a1 University of Illinois at Chicago
When we attend academic history conferences, it has become common to hold sessions honoring important books of the moment. This makes considerable sense, as authors get to engage with thoughtful critics in a process that, we hope, advances the discipline.
What, then, might be the point of holding a session in honor of a book published long ago—indeed, one as ancient as fifty years old? The minimalist reason might be that we are historians, and so we naturally look to the past for interest and inspiration. That would make sense, except that historians, ironically more than scholars in related disciplines, tend to cannibalize their predecessors. Sociologists, of course, still actively engage Weber, Durkheim and Marx, and even—looking to the American midcentury— Richard Hofstadter's Columbia University colleagues, C. Wright Mills and Robert Merton.
Robert D. Johnston is associate professor and director of the Teaching of History Program at the University of Illinois at Chicago. His publications include The Radical Middle Class: Populist Democracy and the Question of Capitalism in Progressive Era Portland, Oregon (Princeton University Press, 2003), winner of the President's Book Award of the Social Science History Association. He is currently at work on a history of vaccination controversies in the United States, to be published by Oxford University Press.

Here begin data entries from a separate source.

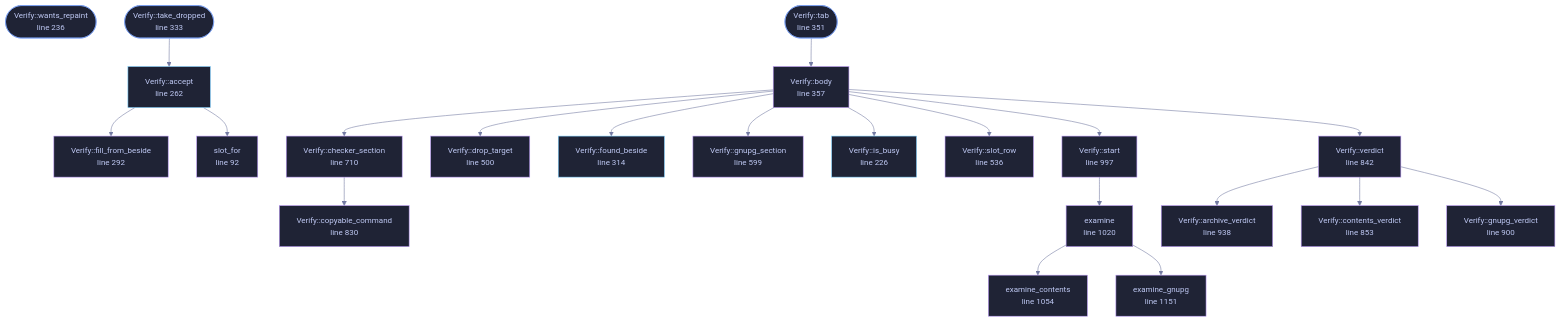
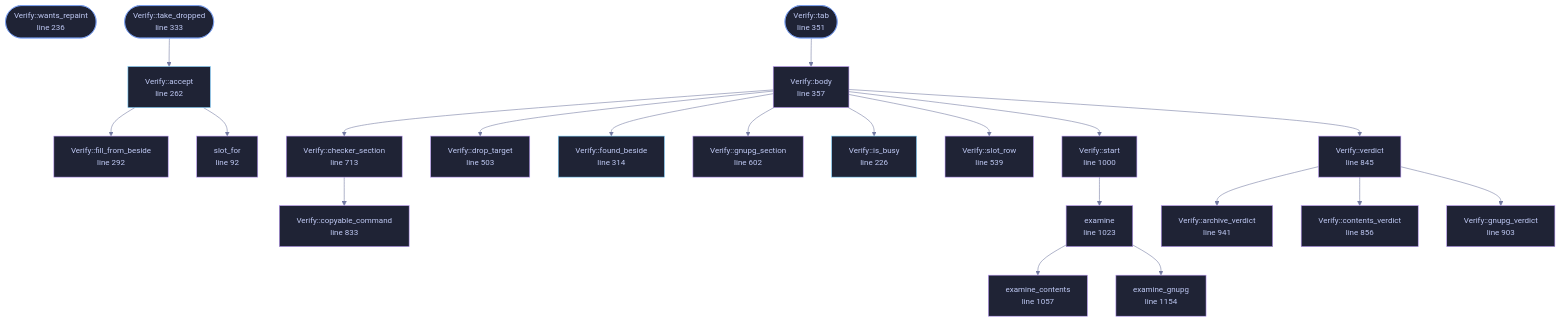
The diagram in docs/files/veilvoice-gui/verify.md (tilas01/veilvoice), drawn with Mermaid before and after one commit. The commit also changed other lines of this file and 550 other files, not shown here.

````diff
--- a/docs/files/veilvoice-gui/verify.md
+++ b/docs/files/veilvoice-gui/verify.md
@@ -135,73 +135,73 @@
 ```mermaid
 %%{init: {"theme":"base","themeVariables":{"background":"#1a1b26","primaryColor":"#1f2335","primaryTextColor":"#c0caf5","primaryBorderColor":"#7aa2f7","secondaryColor":"#16161e","tertiaryColor":"#16161e","lineColor":"#737aa2","textColor":"#c0caf5","mainBkg":"#1f2335","nodeBorder":"#7aa2f7","clusterBkg":"#16161e","clusterBorder":"#2f3549","fontFamily":"ui-monospace, SFMono-Regular, Consolas, monospace","fontSize":"14px"}}}%%
 flowchart TD
     n_slot_for["slot_for<br/>line 92"]
     n_is_busy["Verify::is_busy<br/>line 226"]
     n_wants_repaint(["Verify::wants_repaint<br/>line 236"])
     n_accept["Verify::accept<br/>line 262"]
     n_fill_from_beside["Verify::fill_from_beside<br/>line 292"]
     n_found_beside["Verify::found_beside<br/>line 314"]
     n_take_dropped(["Verify::take_dropped<br/>line 333"])
     n_tab(["Verify::tab<br/>line 351"])
     n_body["Verify::body<br/>line 357"]
-    n_drop_target["Verify::drop_target<br/>line 500"]
-    n_slot_row["Verify::slot_row<br/>line 536"]
-    n_gnupg_section["Verify::gnupg_section<br/>line 599"]
-    n_checker_section["Verify::checker_section<br/>line 710"]
-    n_copyable_command["Verify::copyable_command<br/>line 830"]
-    n_verdict["Verify::verdict<br/>line 842"]
-    n_contents_verdict["Verify::contents_verdict<br/>line 853"]
-    n_gnupg_verdict["Verify::gnupg_verdict<br/>line 900"]
-    n_archive_verdict["Verify::archive_verdict<br/>line 938"]
-    n_start["Verify::start<br/>line 997"]
-    n_examine["examine<br/>line 1020"]
-    n_examine_contents["examine_contents<br/>line 1054"]
-    n_examine_gnupg["examine_gnupg<br/>line 1151"]
+    n_drop_target["Verify::drop_target<br/>line 503"]
+    n_slot_row["Verify::slot_row<br/>line 539"]
+    n_gnupg_section["Verify::gnupg_section<br/>line 602"]
+    n_checker_section["Verify::checker_section<br/>line 713"]
+    n_copyable_command["Verify::copyable_command<br/>line 833"]
+    n_verdict["Verify::verdict<br/>line 845"]
+    n_contents_verdict["Verify::contents_verdict<br/>line 856"]
+    n_gnupg_verdict["Verify::gnupg_verdict<br/>line 903"]
+    n_archive_verdict["Verify::archive_verdict<br/>line 941"]
+    n_start["Verify::start<br/>line 1000"]
+    n_examine["examine<br/>line 1023"]
+    n_examine_contents["examine_contents<br/>line 1057"]
+    n_examine_gnupg["examine_gnupg<br/>line 1154"]
     n_accept --> n_fill_from_beside
     n_accept --> n_slot_for
     n_body --> n_checker_section
     n_body --> n_drop_target
     n_body --> n_found_beside
     n_body --> n_gnupg_section
     n_body --> n_is_busy
     n_body --> n_slot_row
     n_body --> n_start
     n_body --> n_verdict
     n_checker_section --> n_copyable_command
     n_examine --> n_examine_contents
     n_examine --> n_examine_gnupg
     n_start --> n_examine
     n_tab --> n_body
     n_take_dropped --> n_accept
     n_verdict --> n_archive_verdict
     n_verdict --> n_contents_verdict
     n_verdict --> n_gnupg_verdict
     click n_slot_for href "https://github.com/tilas01/veilvoice/blob/main/crates/veilvoice-gui/src/verify.rs#L92" "open the source"
     click n_is_busy href "https://github.com/tilas01/veilvoice/blob/main/crates/veilvoice-gui/src/verify.rs#L226" "open the source"
     click n_wants_repaint href "https://github.com/tilas01/veilvoice/blob/main/crates/veilvoice-gui/src/verify.rs#L236" "open the source"
     click n_accept href "https://github.com/tilas01/veilvoice/blob/main/crates/veilvoice-gui/src/verify.rs#L262" "open the source"
     click n_fill_from_beside href "https://github.com/tilas01/veilvoice/blob/main/crates/veilvoice-gui/src/verify.rs#L292" "open the source"
     click n_found_beside href "https://github.com/tilas01/veilvoice/blob/main/crates/veilvoice-gui/src/verify.rs#L314" "open the source"
     click n_take_dropped href "https://github.com/tilas01/veilvoice/blob/main/crates/veilvoice-gui/src/verify.rs#L333" "open the source"
     click n_tab href "https://github.com/tilas01/veilvoice/blob/main/crates/veilvoice-gui/src/verify.rs#L351" "open the source"
     click n_body href "https://github.com/tilas01/veilvoice/blob/main/crates/veilvoice-gui/src/verify.rs#L357" "open the source"
-    click n_drop_target href "https://github.com/tilas01/veilvoice/blob/main/crates/veilvoice-gui/src/verify.rs#L500" "open the source"
-    click n_slot_row href "https://github.com/tilas01/veilvoice/blob/main/crates/veilvoice-gui/src/verify.rs#L536" "open the source"
-    click n_gnupg_section href "https://github.com/tilas01/veilvoice/blob/main/crates/veilvoice-gui/src/verify.rs#L599" "open the source"
-    click n_checker_section href "https://github.com/tilas01/veilvoice/blob/main/crates/veilvoice-gui/src/verify.rs#L710" "open the source"
-    click n_copyable_command href "https://github.com/tilas01/veilvoice/blob/main/crates/veilvoice-gui/src/verify.rs#L830" "open the source"
-    click n_verdict href "https://github.com/tilas01/veilvoice/blob/main/crates/veilvoice-gui/src/verify.rs#L842" "open the source"
-    click n_contents_verdict href "https://github.com/tilas01/veilvoice/blob/main/crates/veilvoice-gui/src/verify.rs#L853" "open the source"
-    click n_gnupg_verdict href "https://github.com/tilas01/veilvoice/blob/main/crates/veilvoice-gui/src/verify.rs#L900" "open the source"
-    click n_archive_verdict href "https://github.com/tilas01/veilvoice/blob/main/crates/veilvoice-gui/src/verify.rs#L938" "open the source"
-    click n_start href "https://github.com/tilas01/veilvoice/blob/main/crates/veilvoice-gui/src/verify.rs#L997" "open the source"
-    click n_examine href "https://github.com/tilas01/veilvoice/blob/main/crates/veilvoice-gui/src/verify.rs#L1020" "open the source"
-    click n_examine_contents href "https://github.com/tilas01/veilvoice/blob/main/crates/veilvoice-gui/src/verify.rs#L1054" "open the source"
-    click n_examine_gnupg href "https://github.com/tilas01/veilvoice/blob/main/crates/veilvoice-gui/src/verify.rs#L1151" "open the source"
+    click n_drop_target href "https://github.com/tilas01/veilvoice/blob/main/crates/veilvoice-gui/src/verify.rs#L503" "open the source"
+    click n_slot_row href "https://github.com/tilas01/veilvoice/blob/main/crates/veilvoice-gui/src/verify.rs#L539" "open the source"
+    click n_gnupg_section href "https://github.com/tilas01/veilvoice/blob/main/crates/veilvoice-gui/src/verify.rs#L602" "open the source"
+    click n_checker_section href "https://github.com/tilas01/veilvoice/blob/main/crates/veilvoice-gui/src/verify.rs#L713" "open the source"
+    click n_copyable_command href "https://github.com/tilas01/veilvoice/blob/main/crates/veilvoice-gui/src/verify.rs#L833" "open the source"
+    click n_verdict href "https://github.com/tilas01/veilvoice/blob/main/crates/veilvoice-gui/src/verify.rs#L845" "open the source"
+    click n_contents_verdict href "https://github.com/tilas01/veilvoice/blob/main/crates/veilvoice-gui/src/verify.rs#L856" "open the source"
+    click n_gnupg_verdict href "https://github.com/tilas01/veilvoice/blob/main/crates/veilvoice-gui/src/verify.rs#L903" "open the source"
+    click n_archive_verdict href "https://github.com/tilas01/veilvoice/blob/main/crates/veilvoice-gui/src/verify.rs#L941" "open the source"
+    click n_start href "https://github.com/tilas01/veilvoice/blob/main/crates/veilvoice-gui/src/verify.rs#L1000" "open the source"
+    click n_examine href "https://github.com/tilas01/veilvoice/blob/main/crates/veilvoice-gui/src/verify.rs#L1023" "open the source"
+    click n_examine_contents href "https://github.com/tilas01/veilvoice/blob/main/crates/veilvoice-gui/src/verify.rs#L1057" "open the source"
+    click n_examine_gnupg href "https://github.com/tilas01/veilvoice/blob/main/crates/veilvoice-gui/src/verify.rs#L1154" "open the source"
     classDef entry fill:#1f2335,stroke:#7aa2f7,color:#c0caf5
     class n_wants_repaint,n_take_dropped,n_tab entry
     classDef api fill:#1f2335,stroke:#7dcfff,color:#c0caf5
     class n_is_busy,n_accept,n_found_beside api
     classDef helper fill:#1f2335,stroke:#bb9af7,color:#c0caf5
     class n_slot_for,n_fill_from_beside,n_body,n_drop_target,n_slot_row,n_gnupg_section,n_checker_section,n_copyable_command,n_verdict,n_contents_verdict,n_gnupg_verdict,n_archive_verdict,n_start,n_examine,n_examine_contents,n_examine_gnupg helper
 ```
````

1 I dedicate this essay to my fellow Jewish populist, Bernie Weisberger—a baseball fanatic who's always kept the progressive, democratic faith and who provided important criticisms of a draft. I first presented these musings as a talk at the joint meeting of the British American Nineteenth Century Historians and the Society of the History of the Gilded Age and Progressive Era at Cambridge University in October 2005, and the animated reaction I received there proved quite useful. I'd also like to acknowledge the aid of Paul Bass, Robert Devens, Gillis Harp, Laura Kalman, Jeff Ostler, Charles Postel, and, for talented research support, Milena Sjekloca and Meghan Thomas. Most of all, I wish to thank Alan Lessoff for inviting the essay and for his excellent intellectual challenges. A note on spelling: while scholars have begun to prefer “antisemitism,” most of the titles and quotes cited here use the older “anti-Semitism.”